Aftermass explores how Portland, Oregon’s unique combination of city planning laws, bicycle advocacy actions, and Critical Mass protests led to a major culture shift in urban cycling. Rife with pitched legal battles, police conspiracies, and (mostly) peaceful mass protests, it’s a great 90 minute case study in how to wage a pedal powered revolution. We caught up with filmmaker Joe Biel of Microcosm Publishing to discuss the film while he was on tour in Texas.
Outdoor Tech: What triggered the idea to make a documentary about Critical Mass-era Portland
Joe Biel: Circa 2007, Rev Phil and I were sitting around talking about the next big thing we wanted to work on. Phil started talking about how much he would enjoy watching a film that told the history of Portland’s Critical Mass. Portland is a town full of transplants. We have an awkward relationship with our own history, and more and more of the stories we hear are false. You start to take it personally after awhile. I’ve lived in Portland since the 90s and saw how hard fought those battles were, so it was pretty heartbreaking to hear flat-out falsehoods.
OT: You were part of that Critical Mass scene. Did you have to do much research to understand all the players and events?
JB: I was never ticketed or arrested—but I did ride easily 100 times or so. As such, I came into the story assuming that I knew it. So I was shocked to learn how much the police tried to define the city’s legacy and personality in 1993. I knew about the Bicycle Bill and the BTA lawsuit. I was also aware of the zoning laws going back to the 70s that protected city size and farmland. But I didn’t understand how it all came together with the flowering of the Critical Mass movement. I spent five years working on the film and probably two of those years were spent in the city archives, doing FOIA requests and deciphering mountains of paperwork.
OT: Aftermass has some great clips from protest rides back then. Where did you find those?
JB: Thanks! I began shooting in 2002, though I wasn’t sure what I was going to use it for. We also had the cooperation of a ten-year freelance K2/KOIN news cameraman who let us use his footage. The remainder came from public domain materials on Archive.org.
OT: Given what you’ve learned, do you think that radical protest is necessary for a marginalized subculture (like cycling) to be taken seriously?

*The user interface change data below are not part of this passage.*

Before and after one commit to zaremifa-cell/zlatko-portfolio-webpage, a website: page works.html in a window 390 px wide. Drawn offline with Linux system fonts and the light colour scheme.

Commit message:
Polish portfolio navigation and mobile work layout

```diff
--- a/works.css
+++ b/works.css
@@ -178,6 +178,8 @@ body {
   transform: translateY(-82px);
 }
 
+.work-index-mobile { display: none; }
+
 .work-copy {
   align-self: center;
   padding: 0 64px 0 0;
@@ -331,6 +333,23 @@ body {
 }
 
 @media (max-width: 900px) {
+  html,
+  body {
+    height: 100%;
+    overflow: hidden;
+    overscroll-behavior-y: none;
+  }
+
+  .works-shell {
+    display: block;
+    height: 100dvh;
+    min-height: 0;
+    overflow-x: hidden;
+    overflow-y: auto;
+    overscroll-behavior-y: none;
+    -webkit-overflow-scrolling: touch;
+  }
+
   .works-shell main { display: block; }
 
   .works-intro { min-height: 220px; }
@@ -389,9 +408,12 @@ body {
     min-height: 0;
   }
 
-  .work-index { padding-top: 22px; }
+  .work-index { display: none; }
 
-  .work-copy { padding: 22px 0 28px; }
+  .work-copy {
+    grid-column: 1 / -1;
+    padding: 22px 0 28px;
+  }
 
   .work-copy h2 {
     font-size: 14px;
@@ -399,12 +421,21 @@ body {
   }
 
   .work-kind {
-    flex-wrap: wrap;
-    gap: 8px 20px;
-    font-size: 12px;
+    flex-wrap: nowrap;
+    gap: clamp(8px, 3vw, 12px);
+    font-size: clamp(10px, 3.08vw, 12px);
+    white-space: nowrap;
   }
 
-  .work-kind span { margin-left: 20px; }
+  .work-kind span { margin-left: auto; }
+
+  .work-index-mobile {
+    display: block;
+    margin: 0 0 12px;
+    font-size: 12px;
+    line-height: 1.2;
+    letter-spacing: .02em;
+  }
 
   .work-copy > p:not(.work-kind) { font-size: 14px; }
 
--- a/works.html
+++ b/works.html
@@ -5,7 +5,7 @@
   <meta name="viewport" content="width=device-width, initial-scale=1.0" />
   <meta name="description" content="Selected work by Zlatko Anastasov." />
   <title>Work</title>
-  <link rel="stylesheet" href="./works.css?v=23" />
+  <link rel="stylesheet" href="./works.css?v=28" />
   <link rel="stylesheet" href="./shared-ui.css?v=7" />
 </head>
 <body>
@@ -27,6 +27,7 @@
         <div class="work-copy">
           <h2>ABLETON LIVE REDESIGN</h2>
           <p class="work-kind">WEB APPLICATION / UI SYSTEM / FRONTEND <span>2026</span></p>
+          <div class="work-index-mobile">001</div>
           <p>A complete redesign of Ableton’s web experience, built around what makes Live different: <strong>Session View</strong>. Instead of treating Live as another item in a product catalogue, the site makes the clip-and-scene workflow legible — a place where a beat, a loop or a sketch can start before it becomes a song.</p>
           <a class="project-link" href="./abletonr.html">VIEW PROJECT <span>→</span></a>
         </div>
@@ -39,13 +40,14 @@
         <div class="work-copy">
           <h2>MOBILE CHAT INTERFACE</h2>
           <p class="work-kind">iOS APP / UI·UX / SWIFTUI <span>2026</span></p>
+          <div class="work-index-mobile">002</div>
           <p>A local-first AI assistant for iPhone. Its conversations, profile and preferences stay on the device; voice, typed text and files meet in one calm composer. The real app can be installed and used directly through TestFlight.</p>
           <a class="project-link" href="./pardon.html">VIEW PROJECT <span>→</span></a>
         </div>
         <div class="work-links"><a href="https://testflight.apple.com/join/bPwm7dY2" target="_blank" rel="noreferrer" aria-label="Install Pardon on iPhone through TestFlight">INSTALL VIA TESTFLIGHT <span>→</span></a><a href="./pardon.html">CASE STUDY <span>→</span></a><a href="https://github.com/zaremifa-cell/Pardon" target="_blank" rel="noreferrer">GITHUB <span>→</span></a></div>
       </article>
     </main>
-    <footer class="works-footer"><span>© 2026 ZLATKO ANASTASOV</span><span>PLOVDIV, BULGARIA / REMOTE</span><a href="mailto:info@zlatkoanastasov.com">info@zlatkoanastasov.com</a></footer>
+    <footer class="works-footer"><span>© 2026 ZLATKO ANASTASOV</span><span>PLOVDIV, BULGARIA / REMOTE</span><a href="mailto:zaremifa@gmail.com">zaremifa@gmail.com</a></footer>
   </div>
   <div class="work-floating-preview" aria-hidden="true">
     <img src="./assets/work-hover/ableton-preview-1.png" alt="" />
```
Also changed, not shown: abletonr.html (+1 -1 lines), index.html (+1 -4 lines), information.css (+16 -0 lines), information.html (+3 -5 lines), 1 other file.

JB: Yes, it seems that in Portland, Amsterdam, and virtually everywhere except a town we visited in Wyoming, in order for real political change to happen, you must have three elements: 1) Cooperative leaders influenced by 2) Effective advocates who are able to ask for more because of 3) Street-level activists. It doesn’t need to be Critical Mass and it doesn’t need to be radical. We saw a pub crawl have the same consequences in Spokane where hundreds of cyclists would drain bars of their beer on the monthly Full Moon Ride.
OT: The police attitude towards cyclists was much more adversarial in the 90s. Was there a tipping point that changed things? Any one ride or event that was pivotal?
JB: I believe the city-sanctioned “Bike Summer Critical Mass” in August of 2002 was the climax for Portland’s cycling conflict. As you can see in the film, up until that point the police had this idea that bicyclists only commuted to inconvenience cars and be in the way. But the fallout from pepper spraying babies and arresting numerous people for “appearing to be a leader” in a city-sponsored event resulted in a massive pile of angry letters to the city (that are a bonus feature on the DVD). After that, the 2009 police training video made a point of distinguishing that “these [cyclists] aren’t aimed at traffic disruption. They bike for health, thrift, or the environment.” Despite it being literally the same people in question.
OT: You point out in Aftermass that Portland still has a long way to go to be on the level of truly bike-friendly cities like Amsterdam. What do you think the biggest obstacle is to getting there?
JB: I think we need advocates who utilize street-level activism to create a bigger ask at the city level. Amsterdam accomplished it through tens of thousands of people protesting the murder of children by cars. But in the U.S. we think of that kind of strategy as toxic. Why? The city of Portland, its residents, and planners are ready for this. The political strategy is not.